> Code change snippets

# # # # # # #

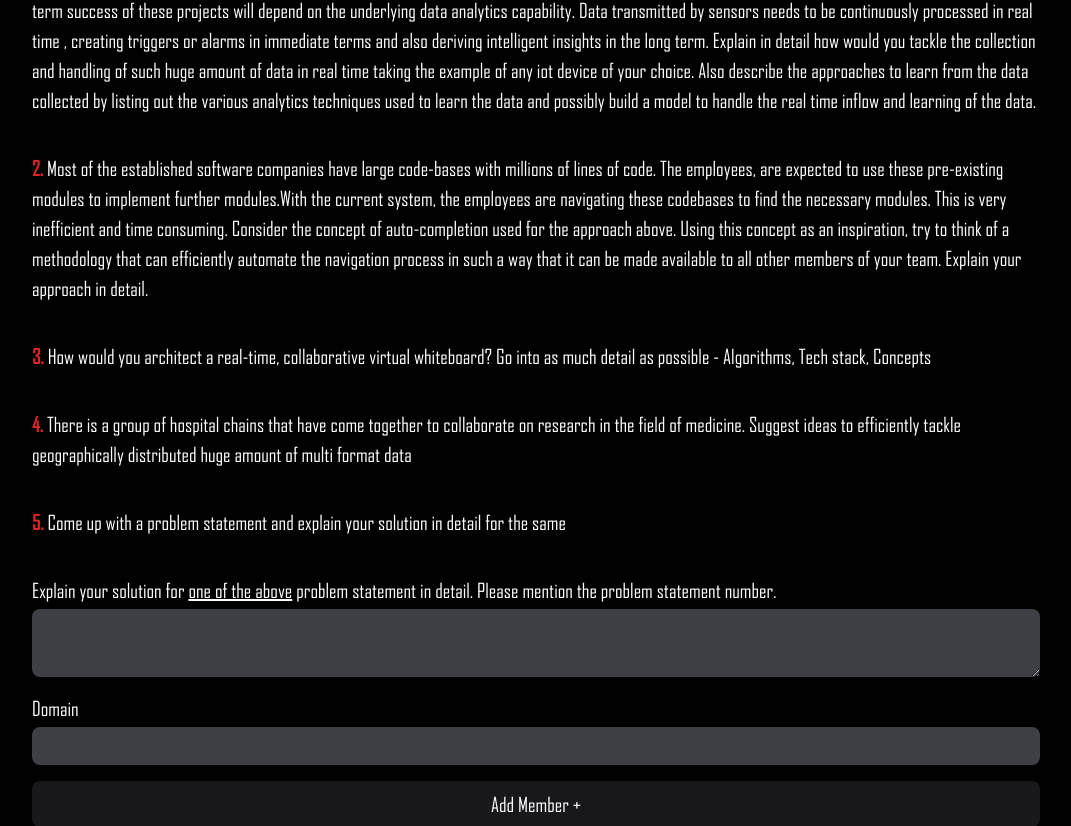
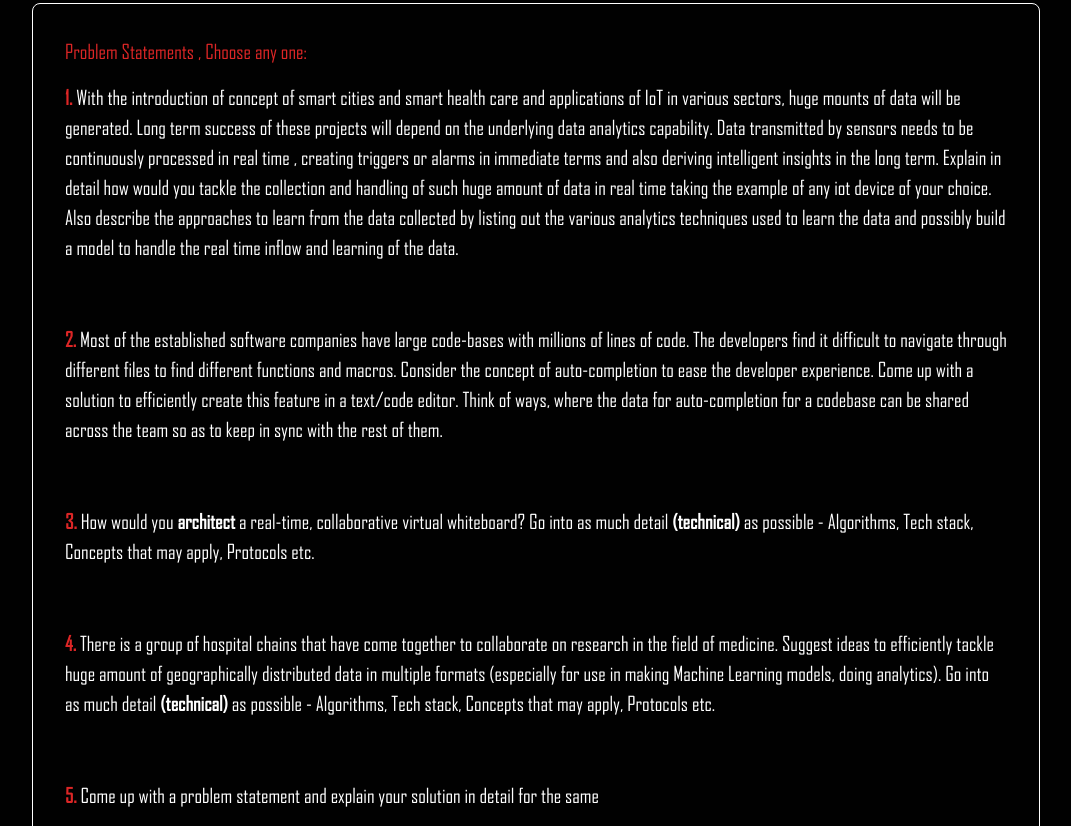
Before and after one commit to shreyaskaundinya/hallothon-website, a Next.js app: page /register in a window 1280 px wide. Shown: the part 754-1580 px from the top of the page, without its empty margins (104-1175 px from the left). Built offline with nearby package versions, Linux system fonts and the light colour scheme; no server answers; a web font is replaced by a local one.

Commit message:
Updated prob statements

```diff
--- a/src/components/RegistrationForm.js
+++ b/src/components/RegistrationForm.js
@@ -267,7 +267,7 @@ function RegistrationForm() {
     });
     return (
         <div className='registration__form max-w-5xl mx-auto my-20 p-4 md:p-2 font-agency'>
-            <div className='flex justify-between items-center border-b-2 border-white mb-16'>
+            <div className='flex justify-between items-center border-b-2 border-white mb-16 pb-4'>
                 <h1 className='text-step-4 font-bold'>Registration Form</h1>
                 <div className='flex flex-row gap-2'>
                     <button className='btn' onClick={saveToLocalStorage}>
@@ -278,18 +278,31 @@ function RegistrationForm() {
                     </button>
                 </div>
             </div>
-            <div className='border-2 rounded-lg pb-4 '>
-                <div className='text-step-3 font-bold  text-center text-red-600'>How to Register ?</div>
-                <div className='px-10 py-3 text-step-1'>
-                    <p>- To Register Fill out details of all the team members.</p>
+            <div className='border-2 rounded-lg pb-4'>
+                <div className='text-step-3 font-bold  text-center text-red-600'>
+                    How to Register ?
+                </div>
+                <div className='p-4 sm:p-8 text-step-1'>
+                    <p>
+                        - To Register Fill out details of all the team members.
+                    </p>
                     <p>- A team can consist of 3-4 members.</p>
                     <p>- Click on Save Changes to save the form as a draft.</p>
-                    <p>- After filling out the form recheck all the details as you won't be able to edit it later. After you are done, click on the Submit button, and that's it , your team is registered for Hallothon 2022!</p>
-                    <p className='underline italic '>- We will be selecting teams on the basis of the solution given by you ,for the problem statements given below. A  totally diffrent problem statement might be given to the selected teams by us, prior to the event. </p>
-
+                    <p>
+                        - After filling out the form recheck all the details as
+                        you won't be able to edit it later. After you are done,
+                        click on the Submit button, and that's it , your team is
+                        registered for Hallothon 2022!
+                    </p>
+                    <p className='underline italic '>
+                        - We will be selecting teams on the basis of the
+                        solution given by you ,for the problem statements given
+                        below. A totally diffrent problem statement might be
+                        given to the selected teams by us, prior to the event.{' '}
+                    </p>
                 </div>
             </div>
-            <form className='flex flex-col gap-4 pt-5'>
+            <form className='flex flex-col gap-8 pt-5'>
                 <label htmlFor='team_name'>
                     Team Name
                     <input
@@ -312,18 +325,79 @@ function RegistrationForm() {
                 </label> */}
 
                 <label htmlFor='solution'>
-                    <span className='text-red-600'>Problem Statements , Choose any one:</span>
-                    <span><span className='text-red-600 font-bold'>1.</span> With the introduction of concept of smart cities and smart health care and applications of IoT in various sectors, huge mounts of data will be generated. Long term success of these projects will depend on the underlying data analytics capability. Data transmitted by sensors needs to be continuously processed in real time , creating triggers or alarms in immediate terms and also deriving intelligent insights in the long term. Explain in detail how would you tackle the collection and handling of such huge amount of data in real time taking the example of any iot device of your choice. Also describe the approaches to learn from the data collected by listing out the various analytics techniques used to learn the data and possibly build a model to handle the real time inflow and learning of the data.</span>
+                    <div className='flex flex-col gap-4 p-4 sm:p-8 border border-white rounded-lg'>
+                        <span className='text-red-600'>
+                            Problem Statements , Choose any one:
+                        </span>
+                        <span>
+                            <span className='text-red-600 font-bold'>1.</span>{' '}
+                            With the introduction of concept of smart cities and
+                            smart health care and applications of IoT in various
+                            sectors, huge mounts of data will be generated. Long
+                            term success of these projects will depend on the
+                            underlying data analytics capability. Data
+                            transmitted by sensors needs to be continuously
+                            processed in real time , creating triggers or alarms
+                            in immediate terms and also deriving intelligent
+                            insights in the long term. Explain in detail how
+                            would you tackle the collection and handling of such
+                            huge amount of data in real time taking the example
+                            of any iot device of your choice. Also describe the
+                            approaches to learn from the data collected by
+                            listing out the various analytics techniques used to
+                            learn the data and possibly build a model to handle
+                            the real time inflow and learning of the data.
+                        </span>
                         <br></br>
-                    <span><span className='text-red-600 font-bold'>2.</span> Most of the established software companies have large code-bases with millions of lines of code. The employees, are expected to use these pre-existing modules to implement further modules.With the current system, the employees are navigating these codebases to find the necessary modules. This is very inefficient and time consuming. Consider the concept of auto-completion used for the approach above. Using this concept as an inspiration, try to think of a methodology that can efficiently automate the navigation process in such a way that it can be made available to all other members of your team. Explain your approach in detail.</span>
+                        <span>
+                            <span className='text-red-600 font-bold'>2.</span>{' '}
+                            Most of the established software companies have
+                            large code-bases with millions of lines of code. The
+                            developers find it difficult to navigate through
+                            different files to find different functions and
+                            macros. Consider the concept of auto-completion to
+                            ease the developer experience. Come up with a
+                            solution to efficiently create this feature in a
+                            text/code editor. Think of ways, where the data for
+                            auto-completion for a codebase can be shared across
+                            the team so as to keep in sync with the rest of
+                            them.
+                        </span>
                         <br></br>
-                    <span><span className='text-red-600 font-bold'>3.</span> How would you architect a real-time, collaborative virtual whiteboard? Go into as much detail as possible - Algorithms, Tech stack, Concepts</span>
+                        <span>
+                            <span className='text-red-600 font-bold'>3.</span>{' '}
+                            How would you <b>architect</b> a real-time,
+                            collaborative virtual whiteboard? Go into as much
+                            detail <b>(technical)</b> as possible - Algorithms,
+                            Tech stack, Concepts that may apply, Protocols etc.
+                        </span>
                         <br></br>
-                    <span><span className='text-red-600 font-bold'>4.</span> There is a group of hospital chains that have come together to collaborate on research in the field of medicine. Suggest ideas to efficiently tackle geographically distributed huge amount of multi format data</span>
+                        <span>
+                            <span className='text-red-600 font-bold'>4.</span>{' '}
+                            There is a group of hospital chains that have come
+                            together to collaborate on research in the field of
+                            medicine. Suggest ideas to efficiently tackle huge
+                            amount of geographically distributed data in
+                            multiple formats (especially for use in making
+                            Machine Learning models, doing analytics). Go into
+                            as much detail <b>(technical)</b> as possible -
+                            Algorithms, Tech stack, Concepts that may apply,
+                            Protocols etc.
+                        </span>
                         <br></br>
-                    <span><span className='text-red-600 font-bold'>5.</span> Come up with a problem statement and explain your solution in detail for the same</span>
+                        <span>
+                            <span className='text-red-600 font-bold'>5.</span>{' '}
+                            Come up with a problem statement and explain your
+                            solution in detail for the same
+                        </span>
                         <br></br>
-                    <span>Explain your solution for <span className='underline'>one of the above</span> problem statement in detail. Please mention the problem statement number.</span>
+                    </div>
+                    <span className='mt-4'>
+                        Explain your solution for{' '}
+                        <span className='underline'>one of the above</span>{' '}
+                        problem statement in detail. Please mention the problem
+                        statement number.
+                    </span>
                     <textarea
                         required
                         type='text'
```
Lines whose indentation alone changed are shown as unchanged.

# # # # # # #

> What is being asked
Copy each record exactly. Leave any images out of the copy.

> Answer box
Before and after one commit to shreyaskaundinya/hallothon-website, a Next.js app: page /register in a window 1280 px wide. Shown: the part 754-1580 px from the top of the page, without its empty margins (104-1175 px from the left). Built offline with nearby package versions, Linux system fonts and the light colour scheme; no server answers; a web font is replaced by a local one.

Commit message:
Updated prob statements

```diff
--- a/src/components/RegistrationForm.js
+++ b/src/components/RegistrationForm.js
@@ -267,7 +267,7 @@ function RegistrationForm() {
     });
     return (
         <div className='registration__form max-w-5xl mx-auto my-20 p-4 md:p-2 font-agency'>
-            <div className='flex justify-between items-center border-b-2 border-white mb-16'>
+            <div className='flex justify-between items-center border-b-2 border-white mb-16 pb-4'>
                 <h1 className='text-step-4 font-bold'>Registration Form</h1>
                 <div className='flex flex-row gap-2'>
                     <button className='btn' onClick={saveToLocalStorage}>
@@ -278,18 +278,31 @@ function RegistrationForm() {
                     </button>
                 </div>
             </div>
-            <div className='border-2 rounded-lg pb-4 '>
-                <div className='text-step-3 font-bold  text-center text-red-600'>How to Register ?</div>
-                <div className='px-10 py-3 text-step-1'>
-                    <p>- To Register Fill out details of all the team members.</p>
+            <div className='border-2 rounded-lg pb-4'>
+                <div className='text-step-3 font-bold  text-center text-red-600'>
+                    How to Register ?
+                </div>
+                <div className='p-4 sm:p-8 text-step-1'>
+                    <p>
+                        - To Register Fill out details of all the team members.
+                    </p>
                     <p>- A team can consist of 3-4 members.</p>
                     <p>- Click on Save Changes to save the form as a draft.</p>
-                    <p>- After filling out the form recheck all the details as you won't be able to edit it later. After you are done, click on the Submit button, and that's it , your team is registered for Hallothon 2022!</p>
-                    <p className='underline italic '>- We will be selecting teams on the basis of the solution given by you ,for the problem statements given below. A  totally diffrent problem statement might be given to the selected teams by us, prior to the event. </p>
-
+                    <p>
+                        - After filling out the form recheck all the details as
+                        you won't be able to edit it later. After you are done,
+                        click on the Submit button, and that's it , your team is
+                        registered for Hallothon 2022!
+                    </p>
+                    <p className='underline italic '>
+                        - We will be selecting teams on the basis of the
+                        solution given by you ,for the problem statements given
+                        below. A totally diffrent problem statement might be
+                        given to the selected teams by us, prior to the event.{' '}
+                    </p>
                 </div>
             </div>
-            <form className='flex flex-col gap-4 pt-5'>
+            <form className='flex flex-col gap-8 pt-5'>
                 <label htmlFor='team_name'>
                     Team Name
                     <input
@@ -312,18 +325,79 @@ function RegistrationForm() {
                 </label> */}
 
                 <label htmlFor='solution'>
-                    <span className='text-red-600'>Problem Statements , Choose any one:</span>
-                    <span><span className='text-red-600 font-bold'>1.</span> With the introduction of concept of smart cities and smart health care and applications of IoT in various sectors, huge mounts of data will be generated. Long term success of these projects will depend on the underlying data analytics capability. Data transmitted by sensors needs to be continuously processed in real time , creating triggers or alarms in immediate terms and also deriving intelligent insights in the long term. Explain in detail how would you tackle the collection and handling of such huge amount of data in real time taking the example of any iot device of your choice. Also describe the approaches to learn from the data collected by listing out the various analytics techniques used to learn the data and possibly build a model to handle the real time inflow and learning of the data.</span>
+                    <div className='flex flex-col gap-4 p-4 sm:p-8 border border-white rounded-lg'>
+                        <span className='text-red-600'>
+                            Problem Statements , Choose any one:
+                        </span>
+                        <span>
+                            <span className='text-red-600 font-bold'>1.</span>{' '}
+                            With the introduction of concept of smart cities and
+                            smart health care and applications of IoT in various
+                            sectors, huge mounts of data will be generated. Long
+                            term success of these projects will depend on the
+                            underlying data analytics capability. Data
+                            transmitted by sensors needs to be continuously
+                            processed in real time , creating triggers or alarms
+                            in immediate terms and also deriving intelligent
+                            insights in the long term. Explain in detail how
+                            would you tackle the collection and handling of such
+                            huge amount of data in real time taking the example
+                            of any iot device of your choice. Also describe the
+                            approaches to learn from the data collected by
+                            listing out the various analytics techniques used to
+                            learn the data and possibly build a model to handle
+                            the real time inflow and learning of the data.
+                        </span>
                         <br></br>
-                    <span><span className='text-red-600 font-bold'>2.</span> Most of the established software companies have large code-bases with millions of lines of code. The employees, are expected to use these pre-existing modules to implement further modules.With the current system, the employees are navigating these codebases to find the necessary modules. This is very inefficient and time consuming. Consider the concept of auto-completion used for the approach above. Using this concept as an inspiration, try to think of a methodology that can efficiently automate the navigation process in such a way that it can be made available to all other members of your team. Explain your approach in detail.</span>
+                        <span>
+                            <span className='text-red-600 font-bold'>2.</span>{' '}
+                            Most of the established software companies have
+                            large code-bases with millions of lines of code. The
+                            developers find it difficult to navigate through
+                            different files to find different functions and
+                            macros. Consider the concept of auto-completion to
+                            ease the developer experience. Come up with a
+                            solution to efficiently create this feature in a
+                            text/code editor. Think of ways, where the data for
+                            auto-completion for a codebase can be shared across
+                            the team so as to keep in sync with the rest of
+                            them.
+                        </span>
                         <br></br>
-                    <span><span className='text-red-600 font-bold'>3.</span> How would you architect a real-time, collaborative virtual whiteboard? Go into as much detail as possible - Algorithms, Tech stack, Concepts</span>
+                        <span>
+                            <span className='text-red-600 font-bold'>3.</span>{' '}
+                            How would you <b>architect</b> a real-time,
+                            collaborative virtual whiteboard? Go into as much
+                            detail <b>(technical)</b> as possible - Algorithms,
+                            Tech stack, Concepts that may apply, Protocols etc.
+                        </span>
                         <br></br>
-                    <span><span className='text-red-600 font-bold'>4.</span> There is a group of hospital chains that have come together to collaborate on research in the field of medicine. Suggest ideas to efficiently tackle geographically distributed huge amount of multi format data</span>
+                        <span>
+                            <span className='text-red-600 font-bold'>4.</span>{' '}
+                            There is a group of hospital chains that have come
+                            together to collaborate on research in the field of
+                            medicine. Suggest ideas to efficiently tackle huge
+                            amount of geographically distributed data in
+                            multiple formats (especially for use in making
+                            Machine Learning models, doing analytics). Go into
+                            as much detail <b>(technical)</b> as possible -
+                            Algorithms, Tech stack, Concepts that may apply,
+                            Protocols etc.
+                        </span>
                         <br></br>
-                    <span><span className='text-red-600 font-bold'>5.</span> Come up with a problem statement and explain your solution in detail for the same</span>
+                        <span>
+                            <span className='text-red-600 font-bold'>5.</span>{' '}
+                            Come up with a problem statement and explain your
+                            solution in detail for the same
+                        </span>
                         <br></br>
-                    <span>Explain your solution for <span className='underline'>one of the above</span> problem statement in detail. Please mention the problem statement number.</span>
+                    </div>
+                    <span className='mt-4'>
+                        Explain your solution for{' '}
+                        <span className='underline'>one of the above</span>{' '}
+                        problem statement in detail. Please mention the problem
+                        statement number.
+                    </span>
                     <textarea
                         required
                         type='text'
```
Lines whose indentation alone changed are shown as unchanged.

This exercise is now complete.